Start of Block

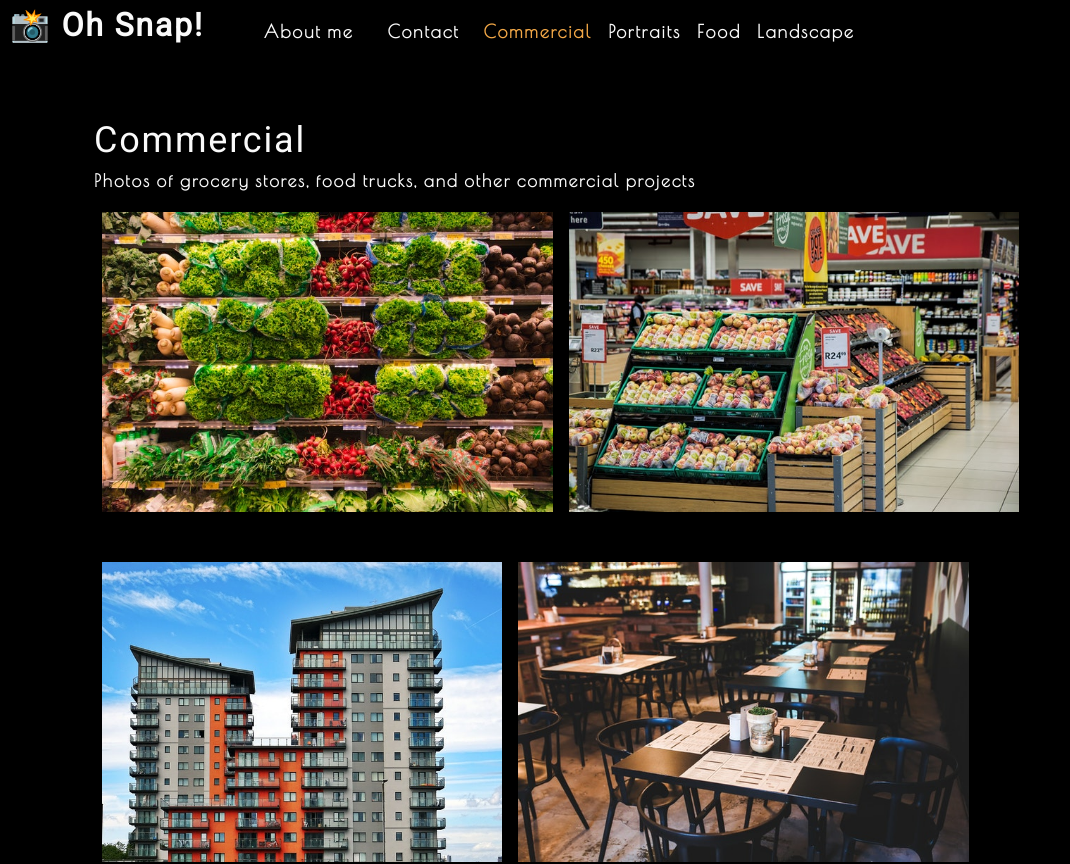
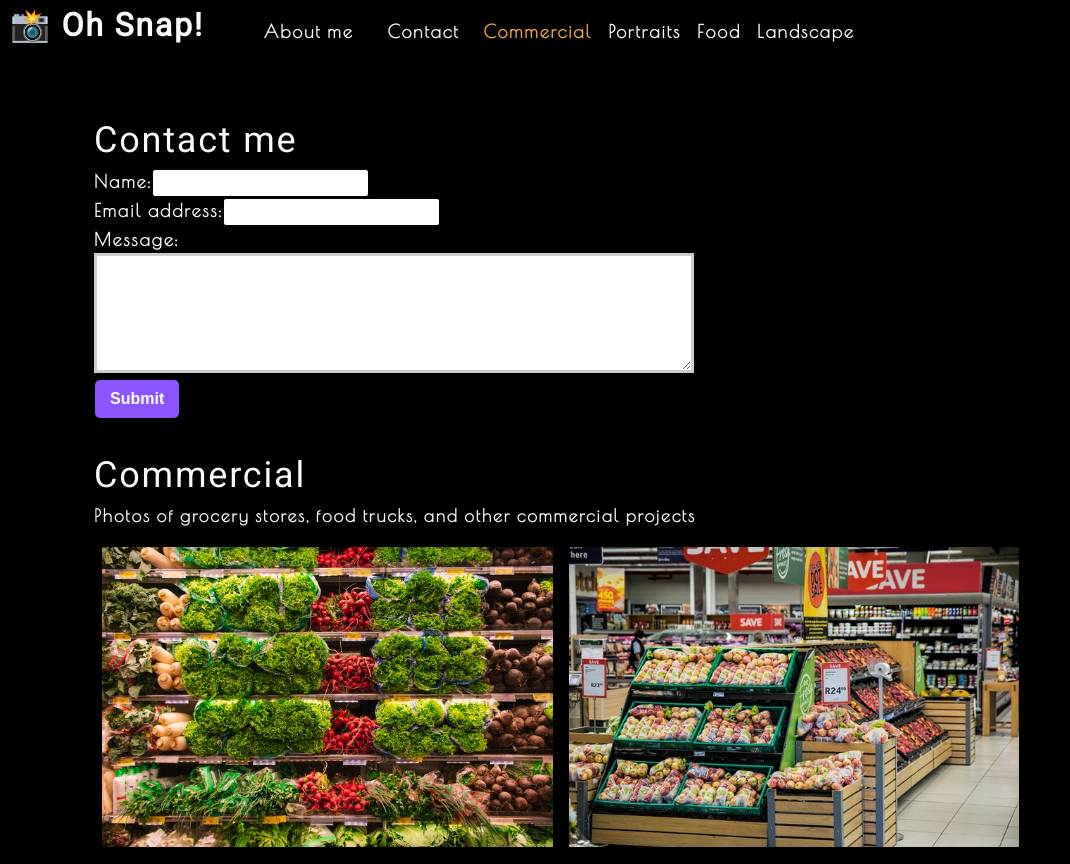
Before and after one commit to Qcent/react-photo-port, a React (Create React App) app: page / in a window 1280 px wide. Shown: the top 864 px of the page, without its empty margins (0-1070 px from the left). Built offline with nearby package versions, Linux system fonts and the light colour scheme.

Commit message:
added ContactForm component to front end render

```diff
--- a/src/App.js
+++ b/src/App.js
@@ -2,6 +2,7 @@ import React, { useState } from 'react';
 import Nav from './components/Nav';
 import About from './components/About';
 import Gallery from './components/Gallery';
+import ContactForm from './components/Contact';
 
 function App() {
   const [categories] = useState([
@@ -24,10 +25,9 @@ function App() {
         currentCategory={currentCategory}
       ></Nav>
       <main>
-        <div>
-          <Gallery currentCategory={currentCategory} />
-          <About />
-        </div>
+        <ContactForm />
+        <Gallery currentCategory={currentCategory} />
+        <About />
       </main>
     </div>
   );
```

End of Block

TASK ▸
Working from the listing above, pick out every line that has "import" and copy it.

RESULT ▸
@@ -2,6 +2,7 @@ import React, { useState } from 'react';
 import Nav from './components/Nav';
 import About from './components/About';
 import Gallery from './components/Gallery';
+import ContactForm from './components/Contact';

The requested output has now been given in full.